ASSIGNMENT:
From the records below, give the number of lines that include the word "async". Add no other words.

**** THE DATA

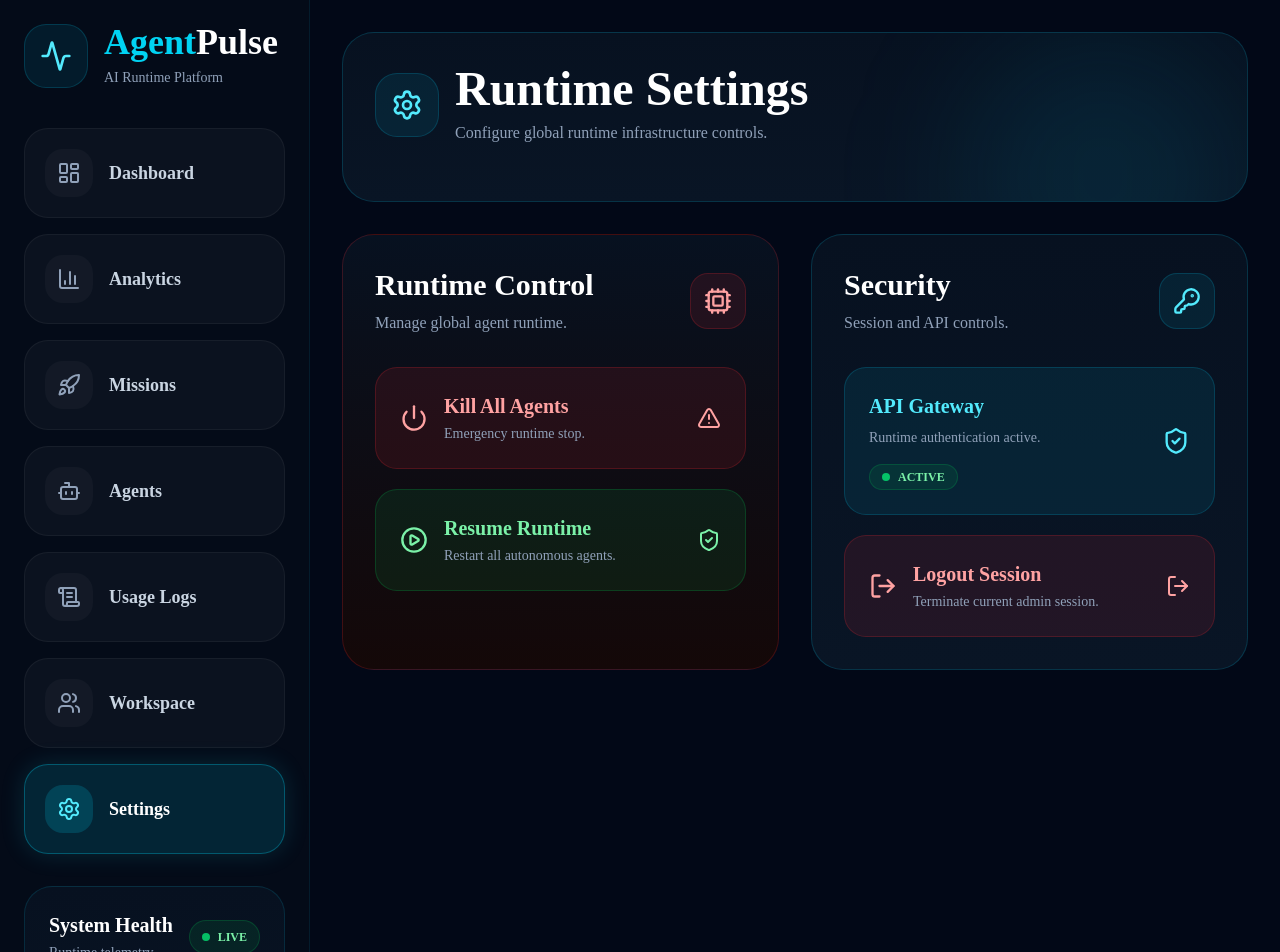
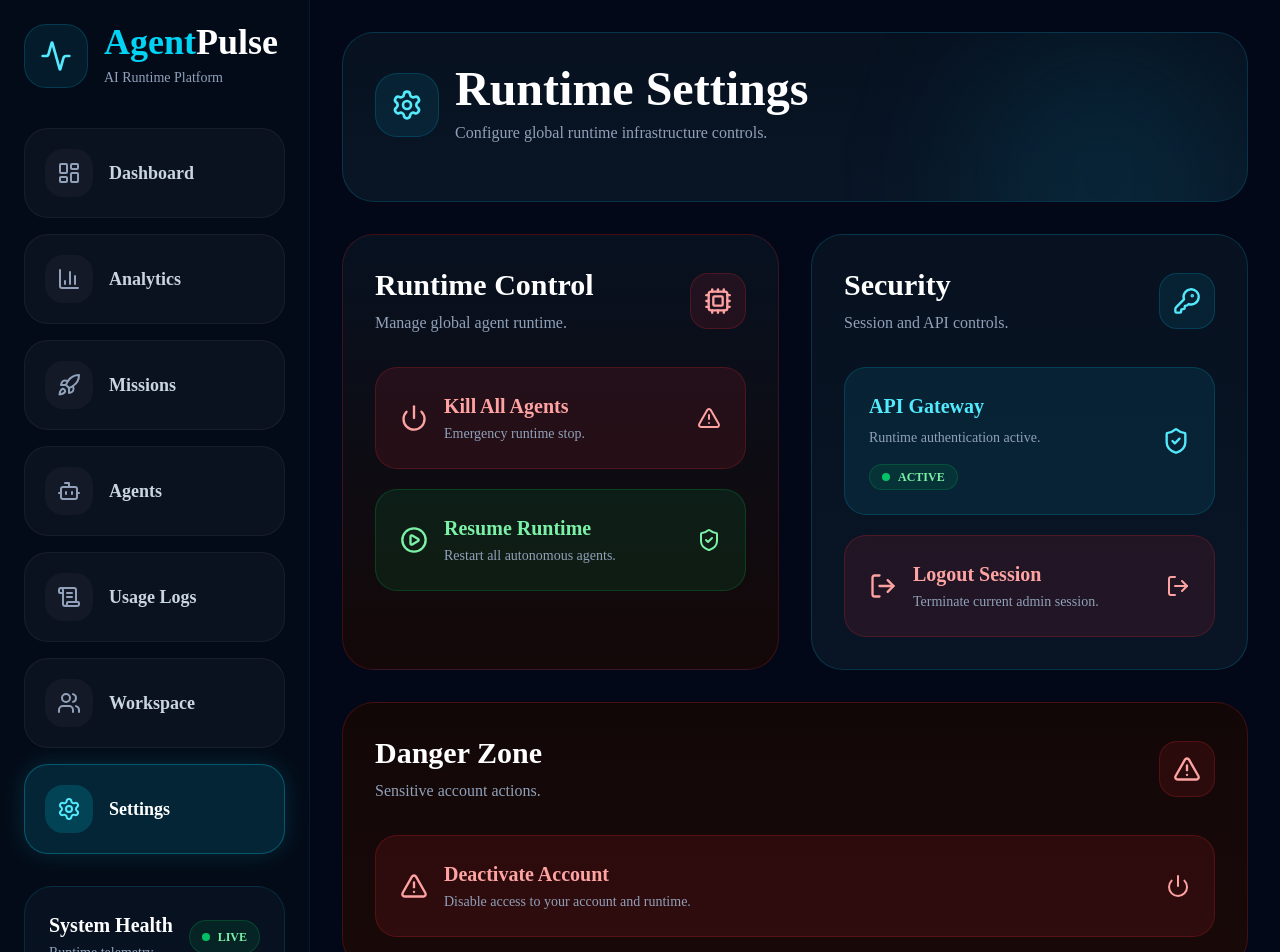
Before and after one commit to milan-backend/Agent-Pulse, a Next.js app in the folder frontend/: page /dashboard/settings in a window 1280 px wide. Shown: the top 952 px of the page. Built offline with nearby package versions, Linux system fonts and the light colour scheme; no server answers; sample sign-in values are in the browser's storage.

Commit message:
added deactive account and remove default agent creation

```diff
--- a/frontend/app/dashboard/settings/page.tsx
+++ b/frontend/app/dashboard/settings/page.tsx
@@ -1,5 +1,3 @@
-// frontend/app/dashboard/settings/page.tsx
-
 "use client";
 
 import { useState } from "react";
@@ -19,6 +17,7 @@ import {
   stopAllAgents,
   resumeAllAgents,
   logout,
+  deactivateAccount,
 } from "@/components/api";
 
 import { toast } from "sonner";
@@ -30,6 +29,13 @@ export default function SettingsPage() {
 
   const [loadingResume, setLoadingResume] =
     useState(false);
+
+  const [loadingDeactivate, setLoadingDeactivate] =
+    useState(false);
+
+  // ============================================
+  // KILL ALL
+  // ============================================
 
   async function handleKillAll() {
 
@@ -70,6 +76,10 @@ export default function SettingsPage() {
     }
   }
 
+  // ============================================
+  // RESUME ALL
+  // ============================================
+
   async function handleResumeAll() {
 
     if (loadingResume) return;
@@ -109,9 +119,70 @@ export default function SettingsPage() {
     }
   }
 
+  // ============================================
+  // DEACTIVATE ACCOUNT
+  // ============================================
+
+  async function handleDeactivateAccount() {
+
+    if (loadingDeactivate) return;
+
+    const password =
+      window.prompt(
+        "Enter your password to deactivate account"
+      );
+
+    if (!password) {
+      return;
+    }
+
+    try {
+
+      setLoadingDeactivate(true);
+
+      const confirmed =
+        window.confirm(
+          "Are you sure you want to deactivate your account?"
+        );
+
+      if (!confirmed) {
+        return;
+      }
+
+      await deactivateAccount(
+        password
+      );
+
+      toast.success(
+        "Account deactivated successfully"
+      );
+
+      setTimeout(() => {
+
+        logout();
+
+      }, 1200);
+
+    } catch (err) {
+
+      console.error(err);
+
+      toast.error(
+        err instanceof Error
+          ? err.message
+          : "Failed to deactivate account"
+      );
+
+    } finally {
+
+      setLoadingDeactivate(false);
+    }
+  }
+
   return (
 
     <div className="space-y-8">
+
       {/* HERO */}
 
       <div
@@ -125,6 +196,7 @@ export default function SettingsPage() {
           relative
         "
       >
+
         {/* GLOW */}
 
         <div
@@ -143,6 +215,7 @@ export default function SettingsPage() {
         {/* CONTENT */}
 
         <div className="relative z-10">
+
           <div
             className="
               flex
@@ -151,6 +224,7 @@ export default function SettingsPage() {
               mb-6
             "
           >
+
             <div
               className="
                 h-16
@@ -164,15 +238,18 @@ export default function SettingsPage() {
                 justify-center
               "
             >
+
               <Settings
                 className="
                   text-cyan-300
                 "
                 size={32}
               />
+
             </div>
 
             <div>
+
               <h1
                 className="
                   text-5xl
@@ -191,6 +268,7 @@ export default function SettingsPage() {
                 Configure global runtime
                 infrastructure controls.
               </p>
+
             </div>
           </div>
         </div>
@@ -206,7 +284,8 @@ export default function SettingsPage() {
           gap-8
         "
       >
-        {/* AGENT CONTROL */}
+
+        {/* RUNTIME CONTROL */}
 
         <div
           className="
@@ -217,6 +296,7 @@ export default function SettingsPage() {
             p-8
           "
         >
+
           <div
             className="
               flex
@@ -225,7 +305,9 @@ export default function SettingsPage() {
               mb-8
             "
           >
+
             <div>
+
               <h2
                 className="
                   text-3xl
@@ -243,6 +325,7 @@ export default function SettingsPage() {
               >
                 Manage global agent runtime.
               </p>
+
             </div>
 
             <div
@@ -258,18 +341,21 @@ export default function SettingsPage() {
                 justify-center
               "
             >
+
               <Cpu
                 className="
                   text-red-300
                 "
                 size={28}
               />
+
             </div>
           </div>
 
           {/* BUTTONS */}
 
           <div className="space-y-5">
+
             {/* STOP */}
 
             <button
@@ -293,7 +379,9 @@ export default function SettingsPage() {
                 disabled:cursor-not-allowed
               "
             >
+
               <div className="flex items-center gap-4">
+
                 <Power
                   className="
                     text-red-300
@@ -302,6 +390,7 @@ export default function SettingsPage() {
                 />
 
                 <div className="text-left">
+
                   <h3
                     className="
                       text-xl
@@ -319,6 +408,7 @@ export default function SettingsPage() {
                   <p className="text-sm text-slate-400 mt-1">
                     Emergency runtime stop.
                   </p>
+
                 </div>
               </div>
 
@@ -328,6 +418,7 @@ export default function SettingsPage() {
                 "
                 size={24}
               />
+
             </button>
 
             {/* RESUME */}
@@ -353,7 +444,9 @@ export default function SettingsPage() {
                 disabled:cursor-not-allowed
               "
             >
+
               <div className="flex items-center gap-4">
+
                 <PlayCircle
                   className="
                     text-green-300
@@ -362,6 +455,7 @@ export default function SettingsPage() {
                 />
 
                 <div className="text-left">
+
                   <h3
                     className="
                       text-xl
@@ -380,6 +474,7 @@ export default function SettingsPage() {
                     Restart all autonomous
                     agents.
                   </p>
+
                 </div>
               </div>
 
@@ -389,6 +484,7 @@ export default function SettingsPage() {
                 "
                 size={24}
               />
+
             </button>
           </div>
         </div>
@@ -404,6 +500,7 @@ export default function SettingsPage() {
             p-8
           "
         >
+
           <div
             className="
               flex
@@ -412,7 +509,9 @@ export default function SettingsPage() {
               mb-8
             "
           >
+
             <div>
+
               <h2
                 className="
                   text-3xl
@@ -430,6 +529,7 @@ export default function SettingsPage() {
               >
                 Session and API controls.
               </p>
+
             </div>
 
             <div
@@ -445,18 +545,21 @@ export default function SettingsPage() {
                 justify-center
               "
             >
+
               <KeyRound
                 className="
                   text-cyan-300
                 "
                 size={28}
               />
+
             </div>
           </div>
 
           {/* CARDS */}
 
           <div className="space-y-5">
+
             {/* API */}
 
             <div
@@ -468,6 +571,7 @@ export default function SettingsPage() {
                 p-6
               "
             >
+
               <div
                 className="
                   flex
@@ -475,7 +579,9 @@ export default function SettingsPage() {
                   justify-between
                 "
               >
+
                 <div>
+
                   <h3
                     className="
                       text-xl
@@ -508,6 +614,7 @@ export default function SettingsPage() {
                       text-green-300
                     "
                   >
+
                     <div
                       className="
                         h-2
@@ -519,6 +626,7 @@ export default function SettingsPage() {
                     />
 
                     ACTIVE
+
                   </div>
                 </div>
 
@@ -528,6 +636,7 @@ export default function SettingsPage() {
                   "
                   size={28}
                 />
+
               </div>
             </div>
 
@@ -558,7 +667,9 @@ export default function SettingsPage() {
                 justify-between
               "
             >
+
               <div className="flex items-center gap-4">
+
                 <LogOut
                   className="
                     text-red-300
@@ -567,6 +678,7 @@ export default function SettingsPage() {
                 />
 
                 <div className="text-left">
+
                   <h3
                     className="
                       text-xl
@@ -581,6 +693,7 @@ export default function SettingsPage() {
                     Terminate current admin
                     session.
                   </p>
+
                 </div>
               </div>
 
@@ -590,8 +703,149 @@ export default function SettingsPage() {
                 "
                 size={24}
               />
+
             </button>
           </div>
+        </div>
+
+        {/* DANGER ZONE */}
+
+        <div
+          className="
+            rounded-[32px]
+            border
+            border-red-500/20
+            bg-[linear-gradient(180deg,#120707_0%,#190909_100%)]
+            p-8
+            xl:col-span-2
+          "
+        >
+
+          {/* HEADER */}
+
+          <div
+            className="
+              flex
+              items-center
+              justify-between
+              mb-8
+            "
+          >
+
+            <div>
+
+              <h2
+                className="
+                  text-3xl
+                  font-black
+                "
+              >
+                Danger Zone
+              </h2>
+
+              <p
+                className="
+                  text-slate-400
+                  mt-2
+                "
+              >
+                Sensitive account actions.
+              </p>
+
+            </div>
+
+            <div
+              className="
+                h-14
+                w-14
+                rounded-2xl
+                border
+                border-red-500/20
+                bg-red-500/10
+                flex
+                items-center
+                justify-center
+              "
+            >
+
+              <AlertTriangle
+                className="
+                  text-red-300
+                "
+                size={28}
+              />
+
+            </div>
+
+          </div>
+
+          {/* DEACTIVATE */}
+
+          <button
+            onClick={
+              handleDeactivateAccount
+            }
+            disabled={loadingDeactivate}
+            className="
+              w-full
+              rounded-3xl
+              border
+              border-red-500/20
+              bg-red-500/10
+              hover:bg-red-500/20
+              transition-all
+              p-6
+              flex
+              items-center
+              justify-between
+              disabled:opacity-50
+              disabled:cursor-not-allowed
+            "
+          >
+
+            <div className="flex items-center gap-4">
+
+              <AlertTriangle
+                className="
+                  text-red-300
+                "
+                size={28}
+              />
+
+              <div className="text-left">
+
+                <h3
+                  className="
+                    text-xl
+                    font-black
+                    text-red-300
+                  "
+                >
+                  {
+                    loadingDeactivate
+                      ? "Deactivating Account..."
+                      : "Deactivate Account"
+                  }
+                </h3>
+
+                <p className="text-sm text-slate-400 mt-1">
+                  Disable access to your
+                  account and runtime.
+                </p>
+
+              </div>
+
+            </div>
+
+            <Power
+              className="
+                text-red-300
+              "
+              size={24}
+            />
+
+          </button>
+
         </div>
       </div>
     </div>
--- a/frontend/components/api.ts
+++ b/frontend/components/api.ts
@@ -179,6 +179,28 @@ export async function login(
 
   return data;
 }
+
+
+/* =========================================================
+   DEACTIVATE ACCOUNT
+========================================================= */
+
+export async function deactivateAccount(
+  password: string
+) {
+  return request(
+    "/auth/deactivate-account",
+    {
+      method: "DELETE",
+
+      body: {
+        password,
+      },
+    }
+  );
+}
+
+
 
 
 /* =========================================================
```
Also changed, not shown: 2 other files (tests, documents, lock files or other folders).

********

TASK RESPONSE:
5